I've coached a lot of Lotus Notes users, and hardly any of them even knew that Notes has bookmarks! Maybe because it's hidden under a really weird name, as you'll see below.

1. Turn on bookmarks

To do this, open the "View" menu and select "Dock the Open List." I know that doesn't make any sense, but I just deliver the mail.

Turn on IBM Lotus Notes Bookmarks

2. Create new bookmarks

In addition to the default bookmarks, you can create your own. To do that, just click the tab you want to bookmark, hold down the mouse button, and drag the tab onto the bookmarks bar:

Create IBM Lotus Notes Bookmarks

And there's your new bookmark!

Create new IBM Lotus Notes Bookmarks

3. Turn on large icons

Let's face it, we're not getting younger, so using larger bookmark icons can really help. Just right-click the bookmarks bar and select "Use Large Icons."

Bookmarks 3.jpg

'Til next time!


P.S. Want to discuss this, offer other great Lotus Notes tips, or ask for more? Connect with eProductivity on Facebook and Twitter!

Here's how I took some of my own advice from one of last week's posts on wrapping up the year.

I started reviewing my own Horizons of Focus, and from there working down to my own goals and projects for the year. This got more and more tangled and complex, until I finally realized that I needed some kind of filter. One set of goals and objectives for my whole life wasn't enough: I had to split everything in my world (and my Horizons of Focus) into different roles.

Each role would have its own complete set of Horizons of Focus: mission, vision, values, purpose, goals, objectives, areas of focus, projects, and actions.

After thinking about it, I realized that in my life I fill the following roles:


Once I was clear on my roles, I started to define my Horizons of Focus for each of them, using a table like this:

A sample of how I've organized my roles in life according to David Allen's Horizons of Focus model

I experienced great clarity by starting at the top in this way -- having these broad categories made it much easier to sort everything in my world.

Later, though, I realized that "Professional" could (and should) really be broken down further into five smaller roles:
Platform Builder

This has made it much easier to organize projects, actions, and information related to my work.

I've struggled over the years to define my roles while keeping them manageable. One year, doing this same exercise, I wound up with 35 different roles -- and trying to live by them over the following months nearly drove me insane.

Another year, I decided to keep things super-simple and just stick with Work, Family, and Personal -- but this turned out to be too simplistic, and I often got stuck on where to file things.
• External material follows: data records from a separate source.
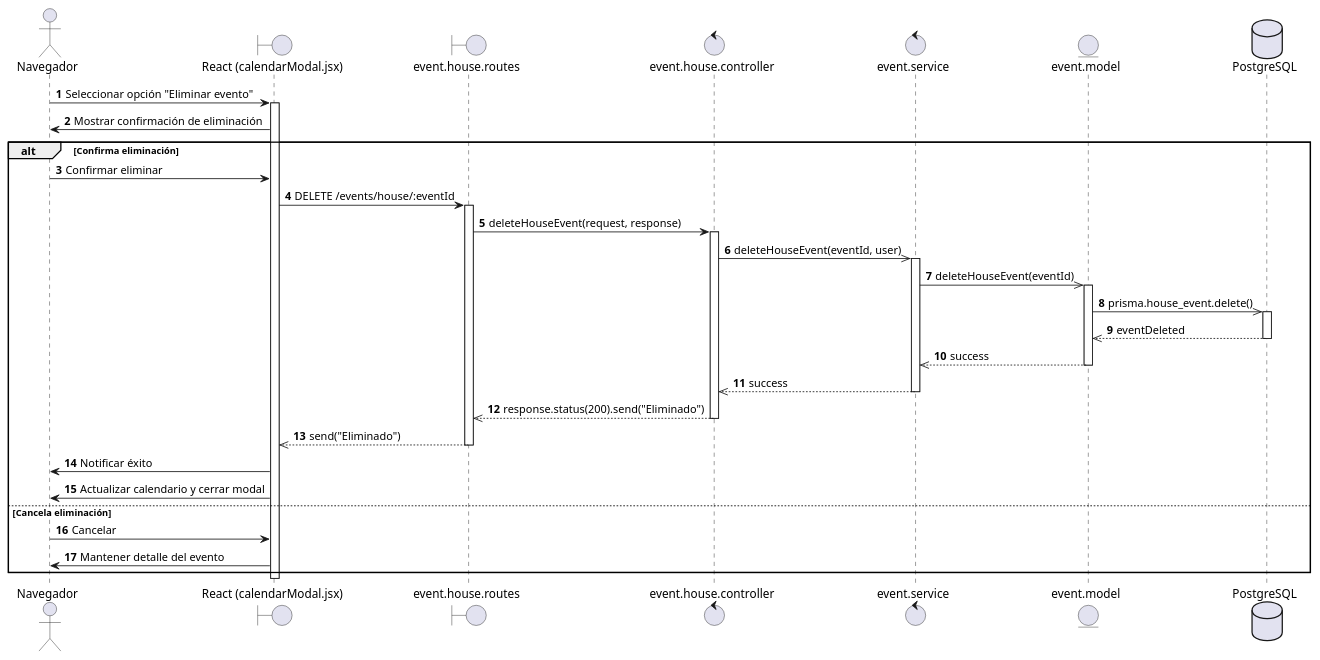
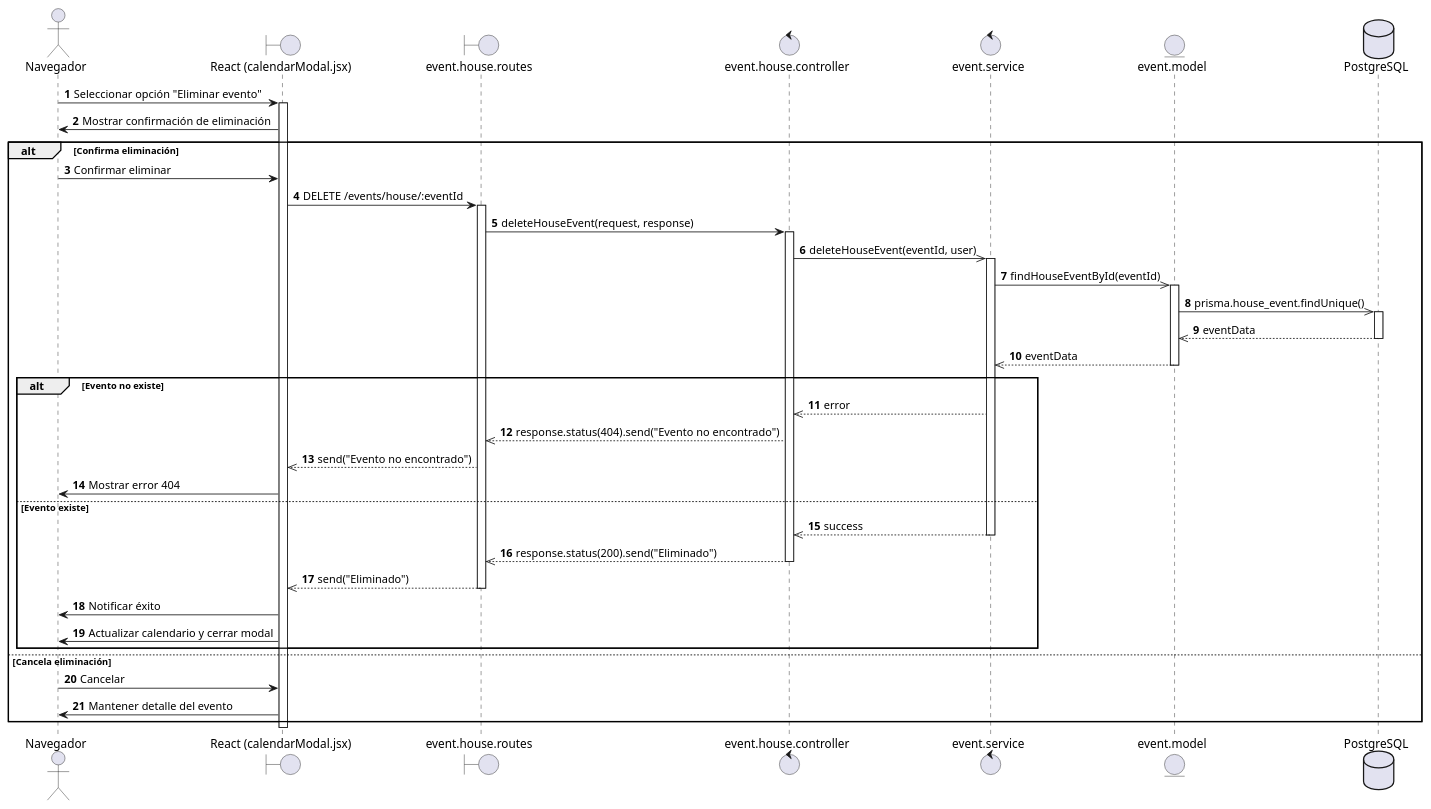
Before and after one commit to AztlanConsulting/RCHQ-Back: the diagram in diagrams/Sequence diagram/US83.puml, drawn with PlantUML.

Commit message:
docs(DS): Se agrega una validacion para cuando no se encuentra el evento.

```diff
--- a/diagrams/Sequence diagram/US83.puml
+++ b/diagrams/Sequence diagram/US83.puml
@@ -1,60 +1,71 @@
 @startuml HU - Coordinador elimina evento de casa
 
 actor Navegador
 boundary "React (calendarModal.jsx)" as ReactView
 boundary "event.house.routes" as routes
 control "event.house.controller" as controller
 control event.service
 entity event.model
 database PostgreSQL
 
 autonumber
 
 Navegador -> ReactView : Seleccionar opción "Eliminar evento"
 activate ReactView
 
 ReactView -> Navegador : Mostrar confirmación de eliminación
 
 alt Confirma eliminación
     Navegador -> ReactView : Confirmar eliminar
 
     ReactView -> routes : DELETE /events/house/:eventId
     activate routes
 
     routes -> controller : deleteHouseEvent(request, response)
     activate controller
 
     controller ->> event.service : deleteHouseEvent(eventId, user)
     activate event.service
 
-    event.service ->> event.model : deleteHouseEvent(eventId)
+    event.service ->> event.model : findHouseEventById(eventId)
     activate event.model
 
-    event.model ->> PostgreSQL : prisma.house_event.delete()
+    event.model ->> PostgreSQL : prisma.house_event.findUnique()
     activate PostgreSQL
-    PostgreSQL -->> event.model : eventDeleted
+    PostgreSQL -->> event.model : eventData
     deactivate PostgreSQL
 
-    event.model -->> event.service : success
+    event.model -->> event.service : eventData
     deactivate event.model
 
-    event.service -->> controller : success
-    deactivate event.service
+    alt Evento no existe
+        event.service -->> controller : error
 
-    controller -->> routes : response.status(200).send("Eliminado")
-    deactivate controller
+        controller -->> routes : response.status(404).send("Evento no encontrado")
 
-    routes -->> ReactView : send("Eliminado")
-    deactivate routes
+        routes -->> ReactView : send("Evento no encontrado")
 
-    ReactView -> Navegador : Notificar éxito
-    ReactView -> Navegador : Actualizar calendario y cerrar modal
+        ReactView -> Navegador : Mostrar error 404
+
+    else Evento existe
+        event.service -->> controller : success
+        deactivate event.service
+
+        controller -->> routes : response.status(200).send("Eliminado")
+        deactivate controller
+
+        routes -->> ReactView : send("Eliminado")
+        deactivate routes
+
+        ReactView -> Navegador : Notificar éxito
+        ReactView -> Navegador : Actualizar calendario y cerrar modal
+    end
 
 else Cancela eliminación
     Navegador -> ReactView : Cancelar
     ReactView -> Navegador : Mantener detalle del evento
 end
 
 deactivate ReactView
 
 @enduml
```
This year, however, I think I've finally come up with a good number of roles: small enough to be manageable, but large enough to encompass everything I do.

I thought it was very helpful to map these out in my eProductivity Horizons of Focus documents; then, once I'm done defining each role, I'll work down to my projects and actions for each one, which will be recorded in eProductivity.

If you start with your Horizons of Focus, you'll probably find it much easier to brainstorm everything in your world that needs your attention. Plus, if you want to record Projects and Actions straight from eProductivity Reference, you can turn on the option to include the New Action and New Project buttons in the Reference database.

I hope you can get clarity on your roles this New Year so you can do what you need to get done!


Part 1 | Part 3

Now is a great time to review what you want to talk to others about -- close those conversations as you close the year.

Hopefully, you've got a list of things you need to discuss with others -- for example:


It's also good to review your list of what you're waiting for others to give you -- if there's anything overdue, that'll probably need a conversation soon.

Your list of "waiting for's" could look similar to the list above: individual items sorted by person.

What you really want to say

This list of things you need to talk to people about is called your "agendas." In case you need convincing to keep a list like this, picture these two scenarios:

Scenario 1

Ryan comes by your desk to ask for something. You remember there's something you wanted to talk to him about, so you desperately try to remember what it was, dig through your papers, and wind up telling him you'll send an email.

Scenario 2

Ryan comes by your desk to ask for something. You remember there's something you wanted to talk to him about, so you pull out your agendas list and find it.

See what I mean?

Agendas and waiting for's all in one list

If you're using eProductivity, there's also a nifty little features called "Agendas & Waiting For." It shows you all your items sorted by person. With this list, you can simply click on a person's name to see everything you need to talk to them about and what you're waiting for them to give you:


Over the next few days, I'll post my third and fourth steps to close out 2014. Happy New Year! Eric


I first learned the concepts of agendas and waiting for's from my friend and colleague, David Allen who is the author of the the bestselling book Getting Things Done: The Art of Stress-Free Productivity. David was also extensively involved in the design and testing of eProductivity, an add-on for IBM Lotus Notes that I designed to help people get more done with less stress. In fact, it's the tool he uses personally and recommends. Learn more here.

Part 1: Shred your lists! | Part 3: Get inspired with your creative ideas